Wed, Nov 10, 2021 5:00 PM

$1.9M to bridge Richmond West

Camo McBride (left), on the bridge he put together, with Craig Thelin (right), who designed it. Photo: Sara Hollyman.

Sara Hollyman

One hundred trucks, 1500 tonnes of concrete, 55 bridge beams, $1.9 million, and nine-month's work by two men have seen a brand-new bridge open in Richmond.

The Meadows Crossing which connects two halves of the rapidly growing Richmond West development was officially opened on Saturday.

The 70-metre-long bridge links both sides of Berryfield Drive across Borck Creek, providing an alternative access to the development.

Project manager Jo Taylor says the bridge will be widely-used as it enables better access for many of Richmond West’s residents.

“It’s going to be huge for all the residents, particularly when the Sprig and Fern opens and the other commercial tenants. It’s going to open up access in the Appleby Fields side so it will be hugely used.”

The bridge was budgeted at a cost of $1.9 million and Jo says it’s looking as though it will come in slightly under budget, pending final invoices.

Camo McBride along with Stuart Robertson were the two men who did most of the on-site work between February and October to get the bridge completed.

The Meadows Crossing opened on Saturday. Photo: Supplied.
The Meadows Crossing opened on Saturday. Photo: Supplied.

Camo, a Thelin Construction employee, says he has worked on more than 100 bridges across the district during his 28-year stint with the company.

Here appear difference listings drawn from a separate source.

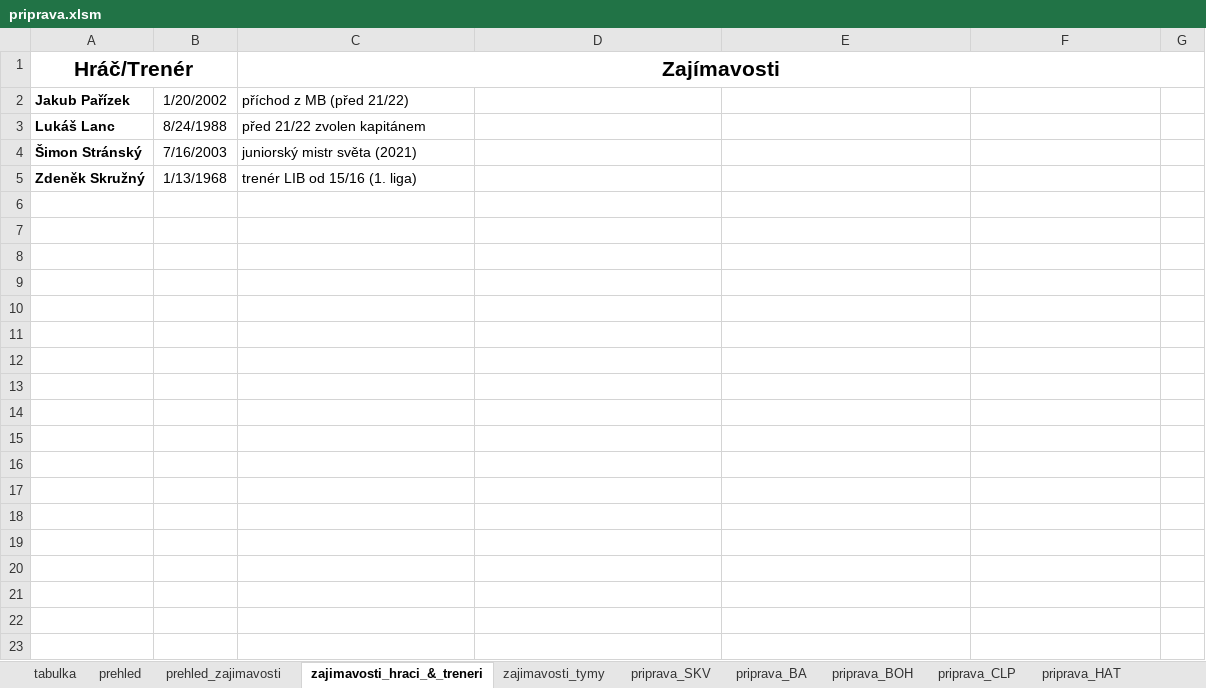
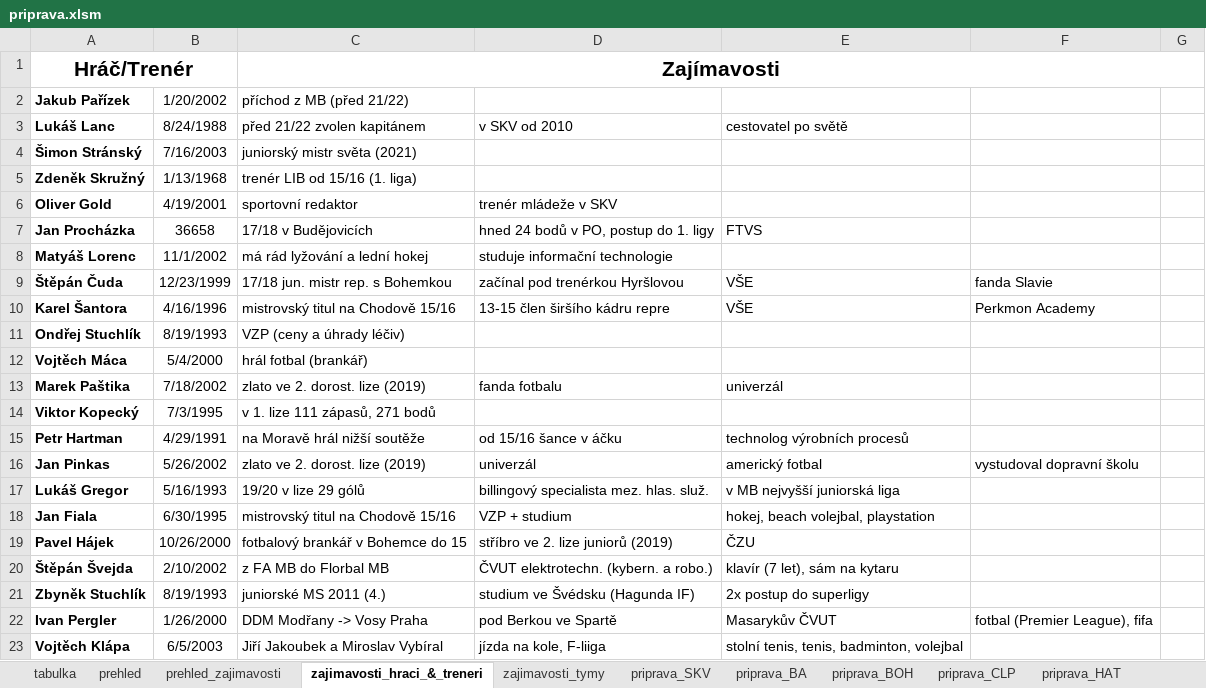
Before and after one commit to klimarichard/ceskyflorbal, an Excel workbook: priprava.xlsm, sheet zajimavosti_hraci_&_treneri, drawn as a sheet; values as stored, in another font and other column widths than the file's, no borders; conditional formats not drawn; the diff names each change by its address in the sheet, - before the commit and + after, or states it on an @@ line.

Commit message:
Interesting facts for most of SKV players

```diff
--- a/priprava.xlsm (sheet zajimavosti_hraci_&_treneri)
+++ b/priprava.xlsm (sheet zajimavosti_hraci_&_treneri)
-D3: (empty)
+D3: v SKV od 2010
-E3: (empty)
+E3: cestovatel po světě
+row 6: Oliver Gold | 4/19/2001 | sportovní redaktor | trenér mládeže v SKV
+row 7: Jan Procházka | 36658 | 17/18 v Budějovicích | hned 24 bodů v PO, postup do 1. ligy | FTVS
+row 8: Matyáš Lorenc | 11/1/2002 | má rád lyžování a lední hokej | studuje informační technologie
+row 9: Štěpán Čuda | 12/23/1999 | 17/18 jun. mistr rep. s Bohemkou | začínal pod trenérkou Hyršlovou | VŠE | fanda Slavie
+row 10: Karel Šantora | 4/16/1996 | mistrovský titul na Chodově 15/16 | 13-15 člen širšího kádru repre | VŠE | Perkmon Academy
+row 11: Ondřej Stuchlík | 8/19/1993 | VZP (ceny a úhrady léčiv)
+row 12: Vojtěch Máca | 5/4/2000 | hrál fotbal (brankář)
+row 13: Marek Paštika | 7/18/2002 | zlato ve 2. dorost. lize (2019) | fanda fotbalu | univerzál
+row 14: Viktor Kopecký | 7/3/1995 | v 1. lize 111 zápasů, 271 bodů
+row 15: Petr Hartman | 4/29/1991 | na Moravě hrál nižší soutěže | od 15/16 šance v áčku | technolog výrobních procesů
+row 16: Jan Pinkas | 5/26/2002 | zlato ve 2. dorost. lize (2019) | univerzál | americký fotbal | vystudoval dopravní školu
+row 17: Lukáš Gregor | 5/16/1993 | 19/20 v lize 29 gólů | billingový specialista mez. hlas. služ. | v MB nejvyšší juniorská liga
+row 18: Jan Fiala | 6/30/1995 | mistrovský titul na Chodově 15/16 | VZP + studium | hokej, beach volejbal, playstation
+row 19: Pavel Hájek | 10/26/2000 | fotbalový brankář v Bohemce do 15 | stříbro ve 2. lize juniorů (2019) | ČZU
+row 20: Štěpán Švejda | 2/10/2002 | z FA MB do Florbal MB | ČVUT elektrotechn. (kybern. a robo.) | klavír (7 let), sám na kytaru
+row 21: Zbyněk Stuchlík | 8/19/1993 | juniorské MS 2011 (4.) | studium ve Švédsku (Hagunda IF) | 2x postup do superligy
+row 22: Ivan Pergler | 1/26/2000 | DDM Modřany -> Vosy Praha | pod Berkou ve Spartě | Masarykův ČVUT | fotbal (Premier League), fifa
+row 23: Vojtěch Klápa | 6/5/2003 | Jiří Jakoubek a Miroslav Vybíral | jízda na kole, F-liiga | stolní tenis, tenis, badminton, volejbal
```
Also changed, not shown: sheet prehled_zajimavosti, sheet zajimavosti_tymy, sheet prehled, sheet priprava_VIT, hidden cells.
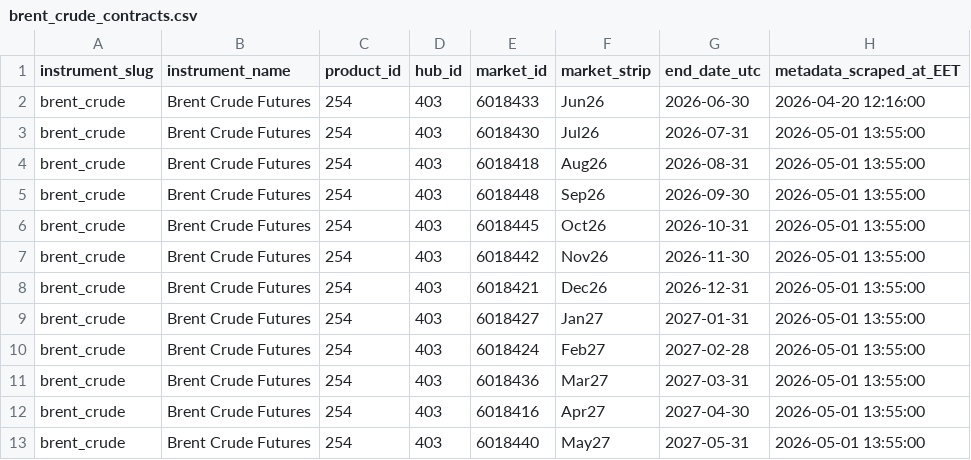
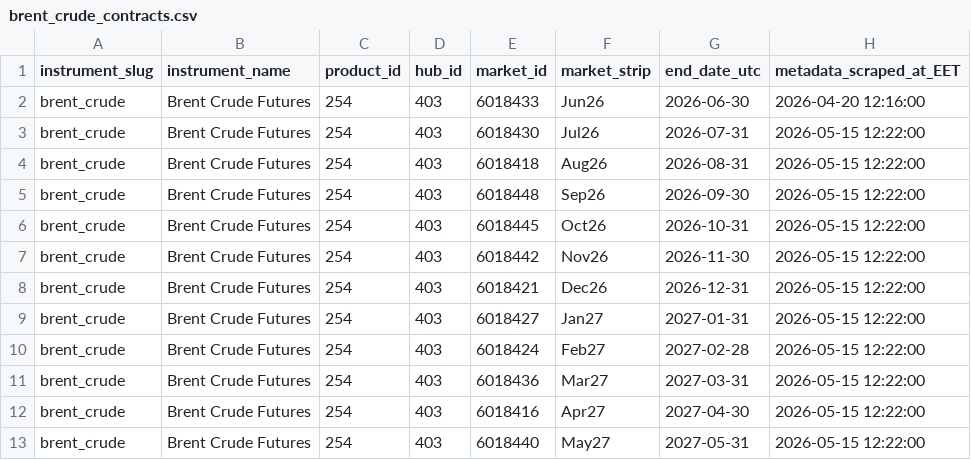
Before and after one commit to em-sig-git/ice-data-tracker, a CSV file: data/metadata/brent_crude_contracts.csv, drawn as a sheet.

```diff
--- a/data/metadata/brent_crude_contracts.csv
+++ b/data/metadata/brent_crude_contracts.csv
@@ -2,12 +2,12 @@
 brent_crude;Brent Crude Futures;254;403;6018433;Jun26;2026-06-30;2026-04-20 12:16:00
-brent_crude;Brent Crude Futures;254;403;6018430;Jul26;2026-07-31;2026-05-01 13:55:00
-brent_crude;Brent Crude Futures;254;403;6018418;Aug26;2026-08-31;2026-05-01 13:55:00
-brent_crude;Brent Crude Futures;254;403;6018448;Sep26;2026-09-30;2026-05-01 13:55:00
-brent_crude;Brent Crude Futures;254;403;6018445;Oct26;2026-10-31;2026-05-01 13:55:00
-brent_crude;Brent Crude Futures;254;403;6018442;Nov26;2026-11-30;2026-05-01 13:55:00
-brent_crude;Brent Crude Futures;254;403;6018421;Dec26;2026-12-31;2026-05-01 13:55:00
-brent_crude;Brent Crude Futures;254;403;6018427;Jan27;2027-01-31;2026-05-01 13:55:00
-brent_crude;Brent Crude Futures;254;403;6018424;Feb27;2027-02-28;2026-05-01 13:55:00
-brent_crude;Brent Crude Futures;254;403;6018436;Mar27;2027-03-31;2026-05-01 13:55:00
-brent_crude;Brent Crude Futures;254;403;6018416;Apr27;2027-04-30;2026-05-01 13:55:00
-brent_crude;Brent Crude Futures;254;403;6018440;May27;2027-05-31;2026-05-01 13:55:00
+brent_crude;Brent Crude Futures;254;403;6018430;Jul26;2026-07-31;2026-05-15 12:22:00
+brent_crude;Brent Crude Futures;254;403;6018418;Aug26;2026-08-31;2026-05-15 12:22:00
+brent_crude;Brent Crude Futures;254;403;6018448;Sep26;2026-09-30;2026-05-15 12:22:00
+brent_crude;Brent Crude Futures;254;403;6018445;Oct26;2026-10-31;2026-05-15 12:22:00
+brent_crude;Brent Crude Futures;254;403;6018442;Nov26;2026-11-30;2026-05-15 12:22:00
+brent_crude;Brent Crude Futures;254;403;6018421;Dec26;2026-12-31;2026-05-15 12:22:00
+brent_crude;Brent Crude Futures;254;403;6018427;Jan27;2027-01-31;2026-05-15 12:22:00
+brent_crude;Brent Crude Futures;254;403;6018424;Feb27;2027-02-28;2026-05-15 12:22:00
+brent_crude;Brent Crude Futures;254;403;6018436;Mar27;2027-03-31;2026-05-15 12:22:00
+brent_crude;Brent Crude Futures;254;403;6018416;Apr27;2027-04-30;2026-05-15 12:22:00
+brent_crude;Brent Crude Futures;254;403;6018440;May27;2027-05-31;2026-05-15 12:22:00
```
Also changed, not shown: data/metadata/low_sulphur_gasoil_contracts.csv, 1 other file.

He says a lot of the concrete was prefabricated at their Richmond yard and stresses it wasn’t just the two of them that pulled the bridge together.

Peter Field, who used to own the land the Richmond West development is being built on, also attended the opening ceremony on Saturday.

Peter’s father purchased 100 acres of land in 1942 which slowly increased to 450 acres. The family gave up farming in 2012.

He now lives on an acre on Lower Queen St but says he will eventually look to downsize once more.

Peter says they “could’ve done with a bridge” many times over the years, farming on the property.

“I remember quite a few times when that area flooded, and the cows were stuck on the other side.”

The original plan for the development was to construct a splash or ford type roadway through Borck Creek that water would run across during times of heavy rain.

However, the private company which owns ‘The Meadows’ development worked together with the Tasman District Council to find a way of getting a bridge built instead.

Developer Andrew Spittal said Richmond West was always going to be an inclusive development with residents from all walks of life.

“It was a big vision that we would have people walking and cycling and it was clear that a splash wasn’t going to work.”

Tasman Mayor Tim King thanked Richmond West Developments for a successful collaboration.

“I don’t think anyone anticipated how quickly Richmond West was going to develop. It’s a fantastic residential development done to a really high standard.”

Richmond West will eventually see more than 1000 homes built.